Beth O’Reilly, sabbatical officer with the USI and former graduate of UCC, believes the problem has worsened over recent years. She accuses the government of wanting to “pull the wool over our eyes” and states: “so, we’re bringing the crisis to their doorstep”.

O’Reilly said they “have to really reckon with what their policies have caused” to the population. Overcoming the struggle of grade inflation, she points that many students, particularly internationals, are now facing huge issues in getting accommodation.

The delayed Leaving Cert results meant that a lot of students didn’t know where they were going to be attending college until a lot of the accommodations was already snatched up. It’s been difficult across all year groups, but I do definitely feel for first years who are really thrown right into the deep end.”

Currently, there is a huge shortage of rental properties in student areas, now spreading to rural areas, including Waterford and Carlow. Dublin City University claim it is experiencing “unprecedented demand” for on-campus accommodation, receiving “at least four applications for every bed-space available”, and now allocate all our rooms with a waiting list operation.

While DCU doesn’t have any evidence to date of deferrals due to lack of accommodation we are aware from our Student’s Union of the significant pressure this deficit is putting on students and their families.
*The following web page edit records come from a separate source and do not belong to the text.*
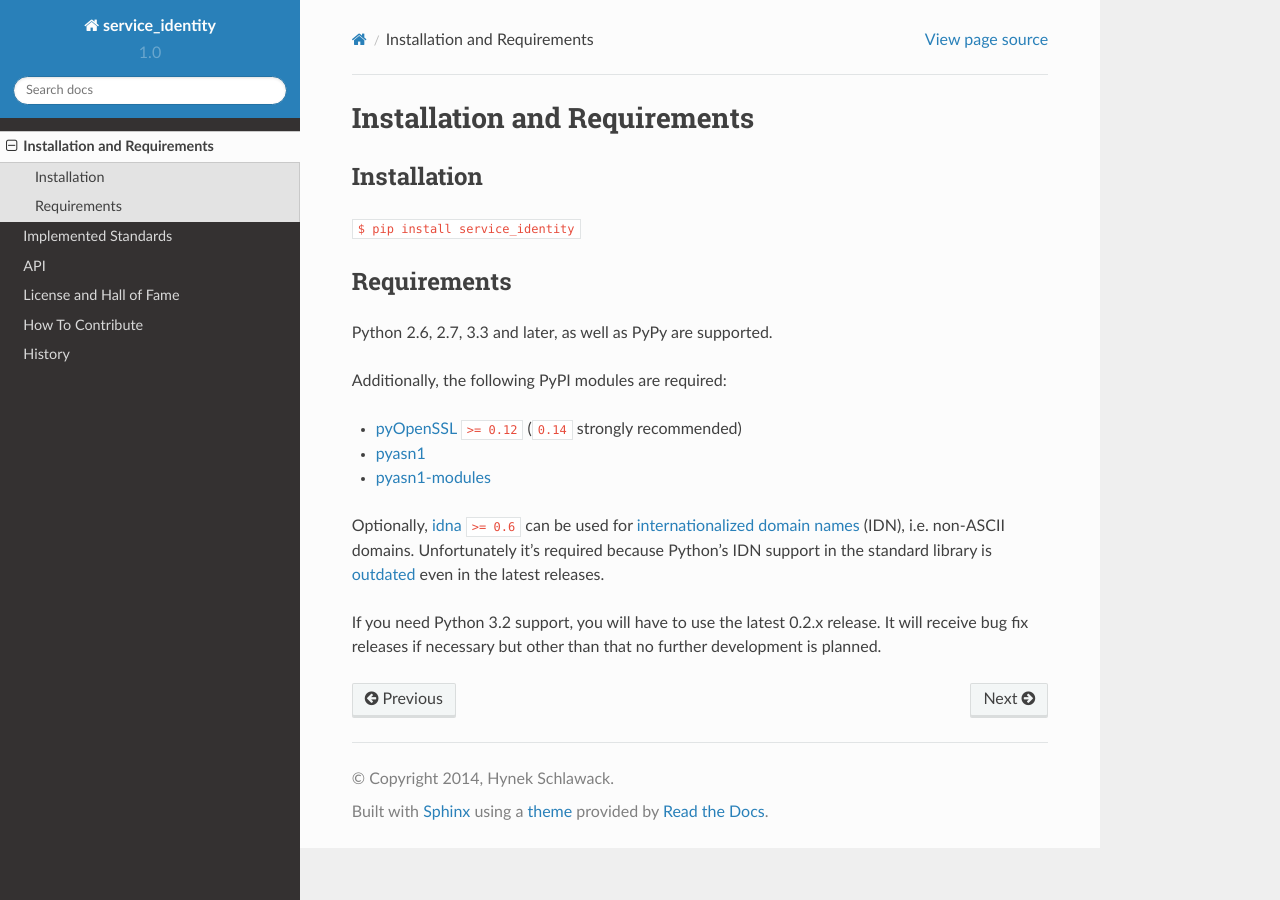
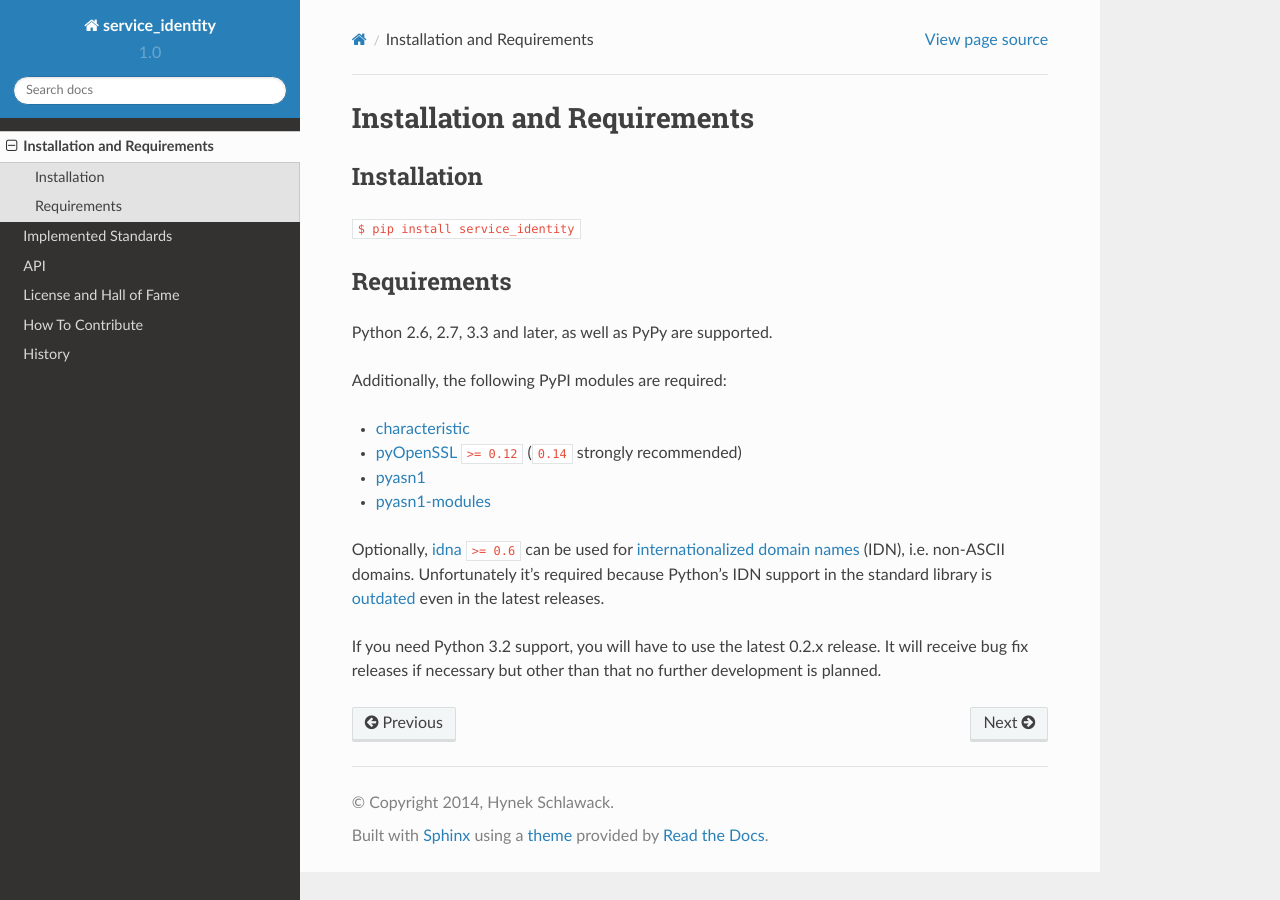
Before and after one commit to pyca/service-identity, a Sphinx documentation site: the page built from docs/installation.rst, in a window 1280 px wide. Built offline with Sphinx 7.4.7 and the Read the Docs theme 2.0.0, drawn with Linux system fonts in a browser that asks for light colours.

Commit message:
Mention characteristic in installation guide

```diff
--- a/docs/installation.rst
+++ b/docs/installation.rst
@@ -16,6 +16,7 @@ Python 2.6, 2.7, 3.3 and later, as well as PyPy are supported.
 
 Additionally, the following PyPI modules are required:
 
+- characteristic_
 - pyOpenSSL_ ``>= 0.12`` (``0.14`` strongly recommended)
 - pyasn1_
 - pyasn1-modules_
@@ -26,6 +27,7 @@ Unfortunately it’s required because Python’s IDN support in the standard lib
 If you need Python 3.2 support, you will have to use the latest 0.2.x release.
 It will receive bug fix releases if necessary but other than that no further development is planned.
 
+.. _characteristic: http://characteristic.readthedocs.org/
 .. _pyOpenSSL: https://pypi.python.org/pypi/pyOpenSSL/
 .. _pyasn1-modules: https://pypi.python.org/pypi/pyasn1-modules/
 .. _pyasn1: https://pypi.python.org/pypi/pyasn1/
```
There is a significant crisis in student accommodation that has only been exacerbated by the lack of a sustainable and economically viable housing model for student accommodation both off campus and on campus.”

Responding to Sinn Fein TD, Pearse Doherty’s comments on the “ridiculous and unsustainable” lack of accommodation, and calls for more protection, Tánaiste Leo Varadkar said: “It’s something the Government is very much aware of, the challenges that students face as they return to third level education. We responded by increasing the student-assistance funds. COVID-19 has had a significant impact on the availability of bed spaces in on-campus accommodation.